While many of us are content to take (pretty good) pictures with our cell phones, others prefer dedicated digital cameras, and a few use actual physical film. While film photography certainly still has its proponents, one obvious downside is that the format doesn’t automatically store your ISO, aperture, and shutter speed for later review.
At least that’s normally the case. As stated in this GitHub repository, Alessandro Genova created a tracking unit based on the Adafruit ItsyBitsy ATmega32u4 development board, which logs this rudimentary metadata. The device mounts to the hot shoe of a camera – such as the film-based Pentax camera pictured – and allows the user to enter the film brand and ISO for a roll, then to set the individual aperture setting and shutter speed for each shot via a pair of push-button encoders.
The device also includes a light measurement circuit made using a phototransistor. While not very accurate without calibration, it can be used in place of a (potentially dead) mechanical camera’s on-board counter in a pinch.

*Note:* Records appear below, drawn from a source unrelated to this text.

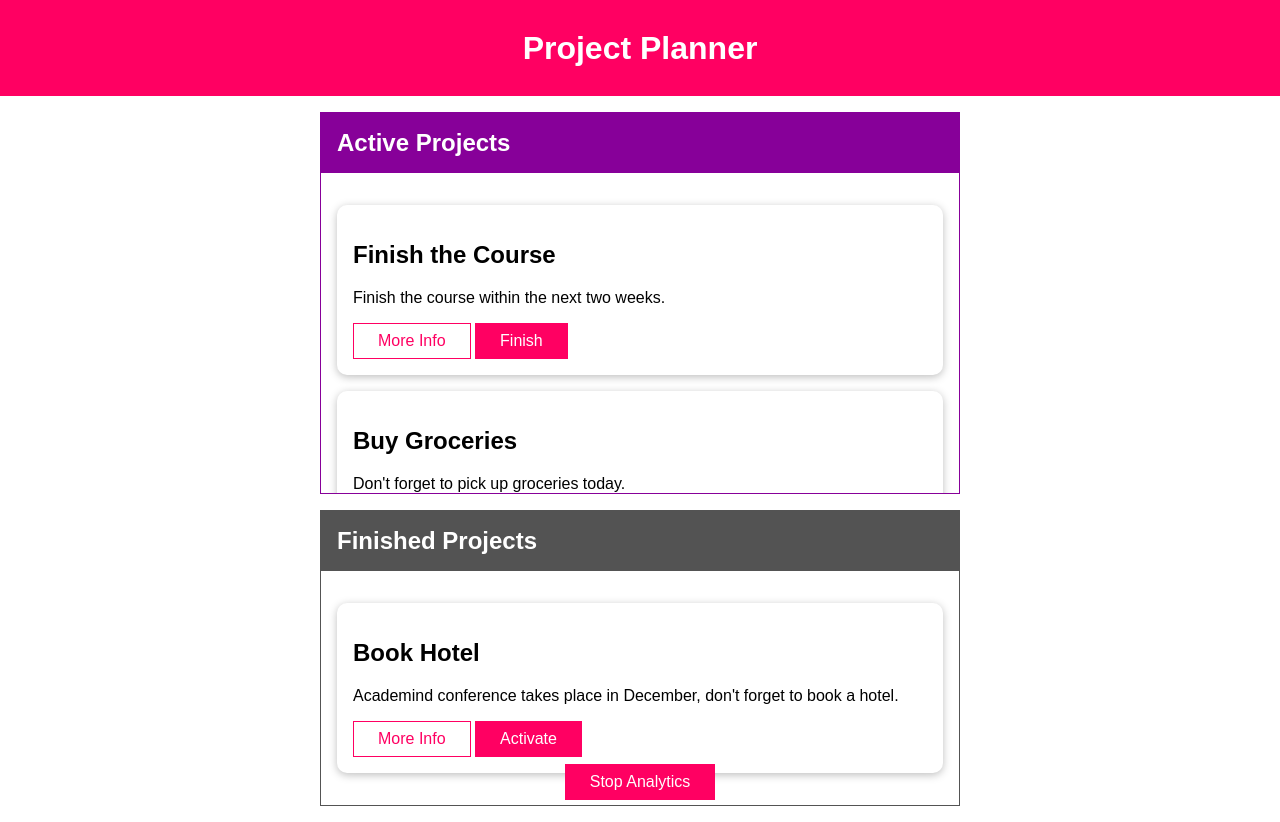
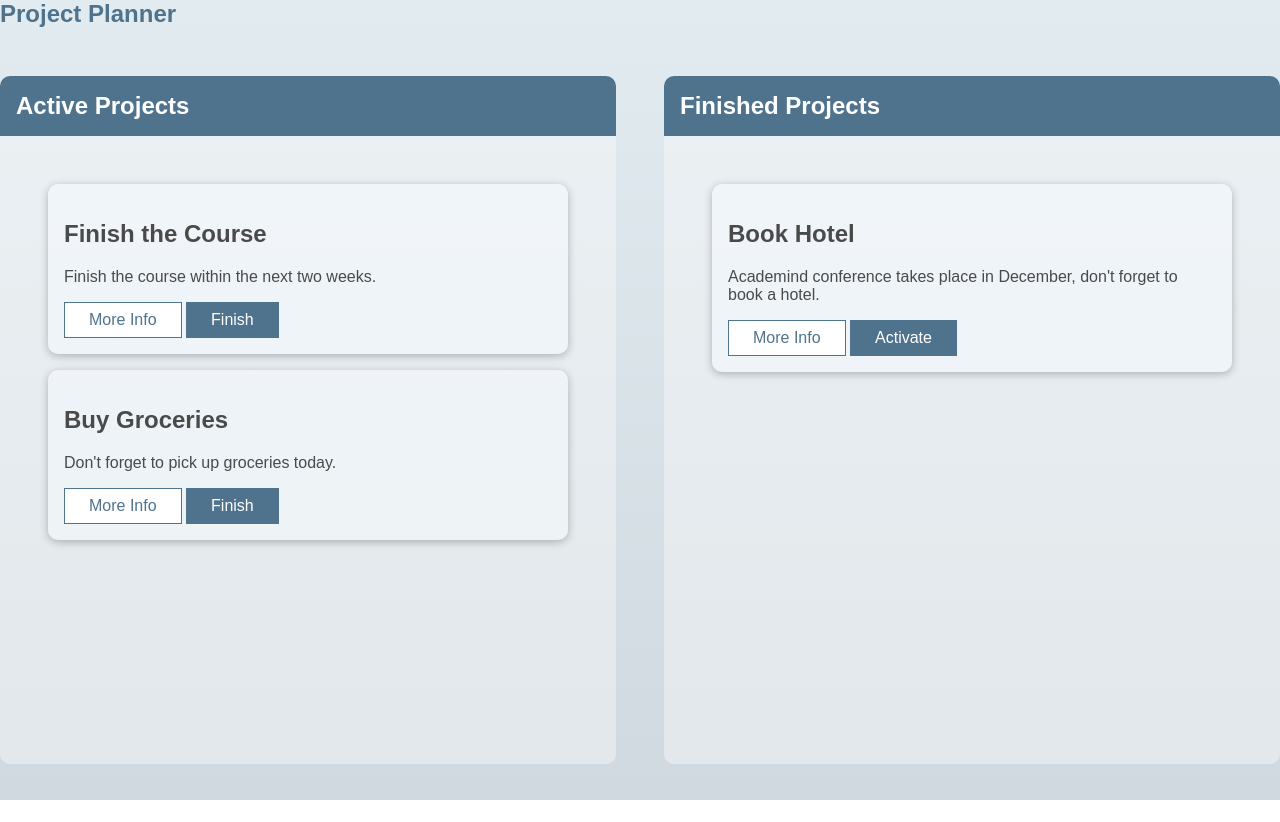
Before and after one commit to flavia3107/javascript-project-board, a plain HTML site: page index.html in a window 1280 px wide. After the commit the page ends 800 px from the top, so only its background shows below. Drawn offline with Linux system fonts and the light colour scheme.

Commit message:
Classes: Update style

```diff
--- a/assets/styles/app.css
+++ b/assets/styles/app.css
@@ -4,32 +4,20 @@
 
 html {
   font-family: sans-serif;
+  height: 100%;
+  overflow: hidden;
 }
 
 body {
   margin: 0;
-}
-
-#main-header {
-  width: 100%;
-  height: 6rem;
-  display: flex;
-  justify-content: center;
-  align-items: center;
-  background: #ff0062;
+  background-image: linear-gradient(to top, #cfd9df 0%, #e2ebf0 100%);
+  height: 100%;
 }
 
 #main-header h1 {
-  color: white;
-  margin: 0;
-}
-
-footer {
-  position: absolute;
-  bottom: 0;
-  left: 0;
-  width: 100%;
-  text-align: center;
+  color: #4f738d;
+  margin: 0 0 3rem;
+  font-size: 1.5rem;
 }
 
 ul {
@@ -40,37 +28,34 @@ ul {
 
 li {
   margin: 1rem 0;
+  color: #4a4a4a;
 }
 
 section {
-  margin: 1rem auto;
-  width: 40rem;
-  max-width: 90%;
+  width: 100%;
+  max-width: 40rem;
+  border-radius: 10px;
+  background-color: #fafafa69;
 }
 
 section ul {
-  padding: 1rem;
-  max-height: 20rem;
-  overflow: scroll;
-}
-
-section > h2 {
-  color: white;
-  margin: 0;
+  padding: 2rem 3rem;
+  height: calc(100% - 4.5rem);
+  overflow: auto;
 }
 
 button {
   font: inherit;
-  background: #ff0062;
+  background: #50738d;
   color: white;
-  border: 1px solid #ff0062;
+  border: 1px solid #50738d;
   padding: 0.5rem 1.5rem;
   cursor: pointer;
 }
 
 button.alt {
   background: white;
-  color: #ff0062;
+  color: #50738d;
 }
 
 button:focus {
@@ -79,8 +64,8 @@ button:focus {
 
 button:hover,
 button:active {
-  background: #ff2579;
-  border-color: #ff2579;
+  background: #364f61;
+  border-color: #364f61;
   color: white;
 }
 
@@ -88,43 +73,28 @@ button:active {
   border-radius: 10px;
   box-shadow: 0 2px 8px rgba(0, 0, 0, 0.26);
   padding: 1rem;
-  background: white;
+  background: #f6fbff78;
+  cursor: grab;
 }
 
-.droppable {
-  background: #ffe0ec;
-}
-
-#active-projects {
-  border: 1px solid #870099;
-}
-
-#active-projects > header {
-  background: #870099;
+section > header {
+  background: #4f738d;
   padding: 1rem;
   display: flex;
   justify-content: space-between;
   align-items: center;
+  border-top-right-radius: 10px;
+  border-top-left-radius: 10px;
 }
 
-#active-projects header h2 {
+section header h2 {
   color: white;
   margin: 0;
 }
 
-#finished-projects {
-  border: 1px solid #535353;
+.project-container {
+  display: flex;
+  justify-content: center;
+  height: calc(100% - 7rem);
+  gap: 3rem;
 }
-
-#finished-projects > header {
-  background: #535353;
-  padding: 1rem;
-  display: flex;
-  justify-content: space-between;
-  align-items: center;
-}
-
-#finished-projects header h2 {
-  color: white;
-  margin: 0;
-}
--- a/index.html
+++ b/index.html
@@ -1,18 +1,15 @@
 <!DOCTYPE html>
 <html lang="en">
+
 <head>
   <meta charset="UTF-8" />
   <meta name="viewport" content="width=device-width, initial-scale=1.0" />
   <meta http-equiv="X-UA-Compatible" content="ie=edge" />
   <title>Project Board</title>
-    <link rel="stylesheet" href="assets/styles/app.css" />
-    <!-- <script src="assets/scripts/Utility/DOMHelper.js" defer></script> -->
-    <!-- <script src="assets/scripts/App/Component.js" defer></script> -->
-    <!-- <script src="assets/scripts/App/Tooltip.js" defer type="module"></script>
-    <script src="assets/scripts/App/ProjectItem.js" defer></script>
-    <script src="assets/scripts/App/ProjectList.js" defer></script> -->
-    <script src="assets/scripts/app.js" defer type="module"></script>
+  <link rel="stylesheet" href="./assets/styles/app.css" />
+  <script src="./assets/scripts/app.js" defer type="module"></script>
 </head>
+
 <body>
   <template id="tooltip">
     <h2>More Info</h2>
@@ -21,28 +18,20 @@
   <header id="main-header">
     <h1>Project Planner</h1>
   </header>
+  <div class="project-container">
     <section id="active-projects">
       <header>
         <h2>Active Projects</h2>
       </header>
       <ul>
-        <li
-          id="p1"
-          data-extra-info="Got lifetime access, but would be nice to finish it soon!"
-          class="card"
-          draggable="true"
-        >
+        <li id="p1" data-extra-info="Got lifetime access, but would be nice to finish it soon!" class="card"
+          draggable="true">
           <h2>Finish the Course</h2>
           <p>Finish the course within the next two weeks.</p>
           <button class="alt">More Info</button>
           <button>Finish</button>
         </li>
-        <li
-          id="p2"
-          data-extra-info="Not really a business topic but still important."
-          class="card"
-          draggable="true"
-        >
+        <li id="p2" data-extra-info="Not really a business topic but still important." class="card" draggable="true">
           <h2>Buy Groceries</h2>
           <p>Don't forget to pick up groceries today.</p>
           <button class="alt">More Info</button>
@@ -55,12 +44,7 @@
         <h2>Finished Projects</h2>
       </header>
       <ul>
-        <li
-          id="p3"
-          data-extra-info="Super important conference! Fictional but still!"
-          class="card"
-          draggable="true"
-        >
+        <li id="p3" data-extra-info="Super important conference! Fictional but still!" class="card" draggable="true">
           <h2>Book Hotel</h2>
           <p>
             Academind conference takes place in December, don't forget to book a
@@ -71,8 +55,8 @@
         </li>
       </ul>
     </section>
-    <footer>
-      <button id="stop-analytics-btn">Stop Analytics</button>
-    </footer>
+  </div>
+
 </body>
+
 </html>
```
Also changed, not shown: assets/old.png (added). Lines whose indentation alone changed are shown as unchanged.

Once set up, taking a picture with the camera automatically saves the image data, producing digital notes for later review on its 128×64 OLED display. It looks like a pretty useful device, preserving the essence of film photography, while automating the (often overlooked) note-taking tasks. Information and building code are available through the project write-up if you want to build your own!